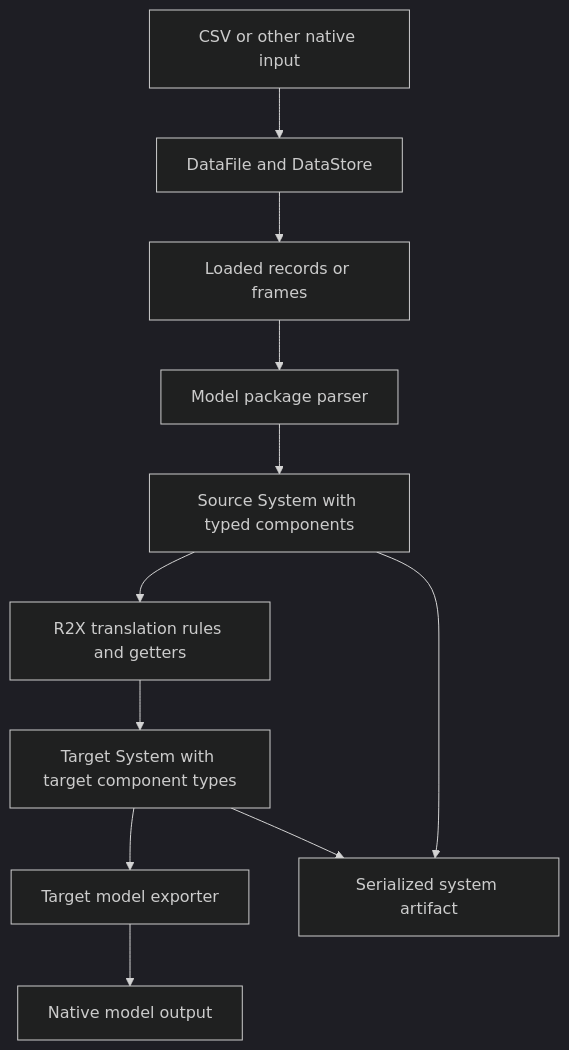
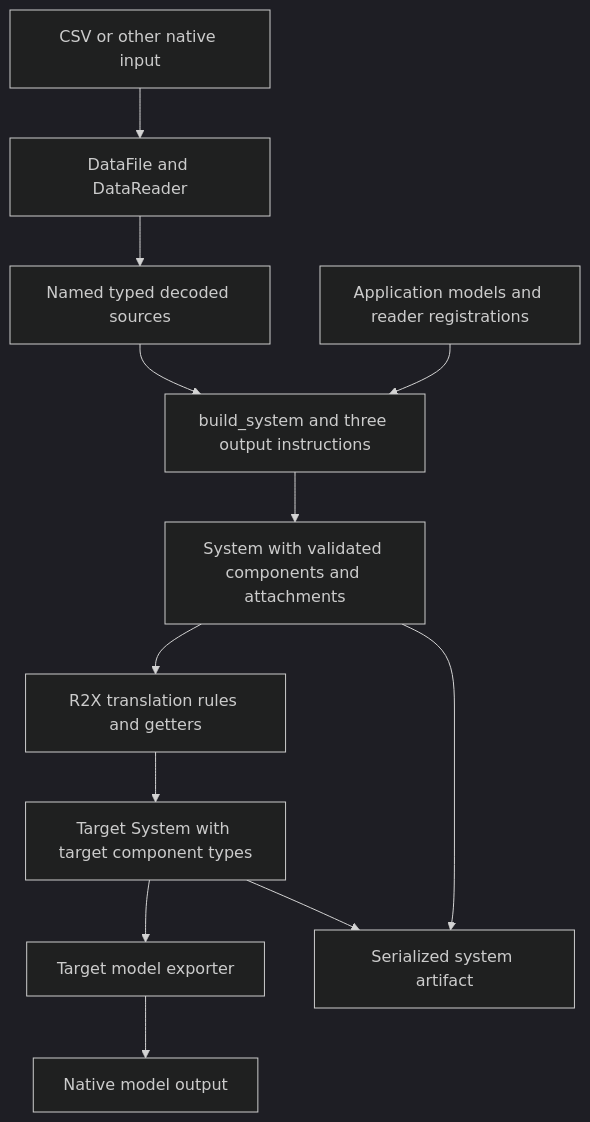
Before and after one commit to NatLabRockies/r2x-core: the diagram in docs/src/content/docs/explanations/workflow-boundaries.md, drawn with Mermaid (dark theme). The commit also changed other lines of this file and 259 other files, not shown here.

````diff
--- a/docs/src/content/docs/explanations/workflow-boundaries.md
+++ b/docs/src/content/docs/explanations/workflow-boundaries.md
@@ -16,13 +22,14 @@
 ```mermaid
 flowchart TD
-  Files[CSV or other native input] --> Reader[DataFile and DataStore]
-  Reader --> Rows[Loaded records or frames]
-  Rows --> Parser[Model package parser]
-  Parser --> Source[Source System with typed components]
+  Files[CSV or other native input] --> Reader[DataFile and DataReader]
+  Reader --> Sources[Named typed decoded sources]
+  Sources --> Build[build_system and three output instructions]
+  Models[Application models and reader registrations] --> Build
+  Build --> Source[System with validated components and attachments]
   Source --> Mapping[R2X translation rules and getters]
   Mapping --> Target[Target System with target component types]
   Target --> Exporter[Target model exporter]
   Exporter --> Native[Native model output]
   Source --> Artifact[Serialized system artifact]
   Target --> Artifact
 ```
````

################

#### Work task:
Any pictures above are to be left out. Retype the rest of the records exactly.

#### Response:
Before and after one commit to NatLabRockies/r2x-core: the diagram in docs/src/content/docs/explanations/workflow-boundaries.md, drawn with Mermaid (dark theme). The commit also changed other lines of this file and 259 other files, not shown here.

````diff
--- a/docs/src/content/docs/explanations/workflow-boundaries.md
+++ b/docs/src/content/docs/explanations/workflow-boundaries.md
@@ -16,13 +22,14 @@
 ```mermaid
 flowchart TD
-  Files[CSV or other native input] --> Reader[DataFile and DataStore]
-  Reader --> Rows[Loaded records or frames]
-  Rows --> Parser[Model package parser]
-  Parser --> Source[Source System with typed components]
+  Files[CSV or other native input] --> Reader[DataFile and DataReader]
+  Reader --> Sources[Named typed decoded sources]
+  Sources --> Build[build_system and three output instructions]
+  Models[Application models and reader registrations] --> Build
+  Build --> Source[System with validated components and attachments]
   Source --> Mapping[R2X translation rules and getters]
   Mapping --> Target[Target System with target component types]
   Target --> Exporter[Target model exporter]
   Exporter --> Native[Native model output]
   Source --> Artifact[Serialized system artifact]
   Target --> Artifact
 ```
````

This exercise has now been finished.